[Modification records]
━━━━━━━━━━━━━━━━

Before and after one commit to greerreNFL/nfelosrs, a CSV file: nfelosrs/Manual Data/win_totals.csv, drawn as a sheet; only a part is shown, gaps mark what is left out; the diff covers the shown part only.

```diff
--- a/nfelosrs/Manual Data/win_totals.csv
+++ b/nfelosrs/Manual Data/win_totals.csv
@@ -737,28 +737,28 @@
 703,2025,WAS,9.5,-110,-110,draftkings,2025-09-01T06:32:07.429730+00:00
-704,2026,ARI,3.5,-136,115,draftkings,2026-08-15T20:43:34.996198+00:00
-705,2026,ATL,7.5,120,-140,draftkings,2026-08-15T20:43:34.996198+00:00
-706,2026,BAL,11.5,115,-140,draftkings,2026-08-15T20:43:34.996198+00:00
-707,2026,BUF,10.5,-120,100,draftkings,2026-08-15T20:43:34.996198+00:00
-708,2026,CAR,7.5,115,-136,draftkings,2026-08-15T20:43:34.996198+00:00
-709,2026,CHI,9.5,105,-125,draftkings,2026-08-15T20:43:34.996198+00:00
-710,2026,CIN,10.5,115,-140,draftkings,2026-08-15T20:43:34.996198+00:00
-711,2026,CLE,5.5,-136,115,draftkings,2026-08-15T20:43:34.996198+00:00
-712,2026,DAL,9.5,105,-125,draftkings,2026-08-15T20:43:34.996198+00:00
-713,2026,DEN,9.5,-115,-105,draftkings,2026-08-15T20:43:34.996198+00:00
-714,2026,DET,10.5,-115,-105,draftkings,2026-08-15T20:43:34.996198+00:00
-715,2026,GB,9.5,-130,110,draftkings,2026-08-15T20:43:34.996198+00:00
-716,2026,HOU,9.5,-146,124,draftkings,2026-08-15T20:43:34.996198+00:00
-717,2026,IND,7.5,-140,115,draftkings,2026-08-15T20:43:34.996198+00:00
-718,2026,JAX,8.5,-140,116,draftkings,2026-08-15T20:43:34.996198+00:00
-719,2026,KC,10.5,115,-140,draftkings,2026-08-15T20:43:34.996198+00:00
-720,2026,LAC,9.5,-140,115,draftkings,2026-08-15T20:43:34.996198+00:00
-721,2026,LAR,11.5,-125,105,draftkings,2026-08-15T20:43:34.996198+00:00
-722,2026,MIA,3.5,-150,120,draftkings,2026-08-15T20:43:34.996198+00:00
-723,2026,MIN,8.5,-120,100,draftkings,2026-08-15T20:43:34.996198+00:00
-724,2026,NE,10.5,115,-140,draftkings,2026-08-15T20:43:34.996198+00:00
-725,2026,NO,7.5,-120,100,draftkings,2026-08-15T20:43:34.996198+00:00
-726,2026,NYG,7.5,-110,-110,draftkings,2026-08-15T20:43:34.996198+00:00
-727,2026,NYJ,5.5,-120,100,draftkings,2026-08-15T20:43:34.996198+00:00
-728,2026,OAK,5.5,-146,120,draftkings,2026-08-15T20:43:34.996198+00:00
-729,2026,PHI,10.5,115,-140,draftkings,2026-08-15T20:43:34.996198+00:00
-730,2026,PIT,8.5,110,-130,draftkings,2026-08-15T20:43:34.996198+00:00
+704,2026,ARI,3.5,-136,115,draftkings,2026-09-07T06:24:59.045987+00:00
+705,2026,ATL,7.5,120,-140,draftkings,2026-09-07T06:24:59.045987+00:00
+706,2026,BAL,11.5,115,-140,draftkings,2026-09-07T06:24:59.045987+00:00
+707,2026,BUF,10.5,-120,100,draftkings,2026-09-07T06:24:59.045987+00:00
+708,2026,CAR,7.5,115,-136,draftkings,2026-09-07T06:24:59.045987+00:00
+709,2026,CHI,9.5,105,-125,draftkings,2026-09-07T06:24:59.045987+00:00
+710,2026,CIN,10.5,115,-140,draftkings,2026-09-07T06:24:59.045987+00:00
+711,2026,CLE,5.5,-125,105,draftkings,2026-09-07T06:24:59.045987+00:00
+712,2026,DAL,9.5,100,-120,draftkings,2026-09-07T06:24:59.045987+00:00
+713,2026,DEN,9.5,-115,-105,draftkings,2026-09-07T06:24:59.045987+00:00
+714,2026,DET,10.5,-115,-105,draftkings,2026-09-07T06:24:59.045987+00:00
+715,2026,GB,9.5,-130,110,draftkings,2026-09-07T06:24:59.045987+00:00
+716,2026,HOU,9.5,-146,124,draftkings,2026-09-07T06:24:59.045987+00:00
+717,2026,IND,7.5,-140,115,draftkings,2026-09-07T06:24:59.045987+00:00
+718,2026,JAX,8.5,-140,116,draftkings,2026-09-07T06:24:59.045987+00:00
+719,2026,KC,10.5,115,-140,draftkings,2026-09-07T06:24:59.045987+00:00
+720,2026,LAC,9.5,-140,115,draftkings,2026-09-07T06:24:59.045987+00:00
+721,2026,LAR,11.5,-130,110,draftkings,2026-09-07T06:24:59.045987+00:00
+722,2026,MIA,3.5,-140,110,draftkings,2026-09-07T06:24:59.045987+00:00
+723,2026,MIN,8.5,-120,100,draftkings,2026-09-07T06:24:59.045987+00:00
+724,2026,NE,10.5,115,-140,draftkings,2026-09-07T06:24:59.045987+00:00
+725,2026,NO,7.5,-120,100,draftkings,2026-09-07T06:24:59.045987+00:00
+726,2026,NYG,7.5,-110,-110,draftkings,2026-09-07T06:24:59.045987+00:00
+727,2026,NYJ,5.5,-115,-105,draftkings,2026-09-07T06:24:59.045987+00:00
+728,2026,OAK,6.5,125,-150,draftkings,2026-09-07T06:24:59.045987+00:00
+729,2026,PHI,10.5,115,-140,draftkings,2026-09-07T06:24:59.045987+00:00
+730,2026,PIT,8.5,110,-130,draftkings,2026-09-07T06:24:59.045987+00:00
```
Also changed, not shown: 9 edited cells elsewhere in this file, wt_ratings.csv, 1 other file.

━━━━━━━━━━━━━━━━

PROBLEM STATEMENT:
Copy out each line of the entries above that holds "Manual".

RESPONSE TO THIS TASK:
Before and after one commit to greerreNFL/nfelosrs, a CSV file: nfelosrs/Manual Data/win_totals.csv, drawn as a sheet; only a part is shown, gaps mark what is left out; the diff covers the shown part only.
--- a/nfelosrs/Manual Data/win_totals.csv
+++ b/nfelosrs/Manual Data/win_totals.csv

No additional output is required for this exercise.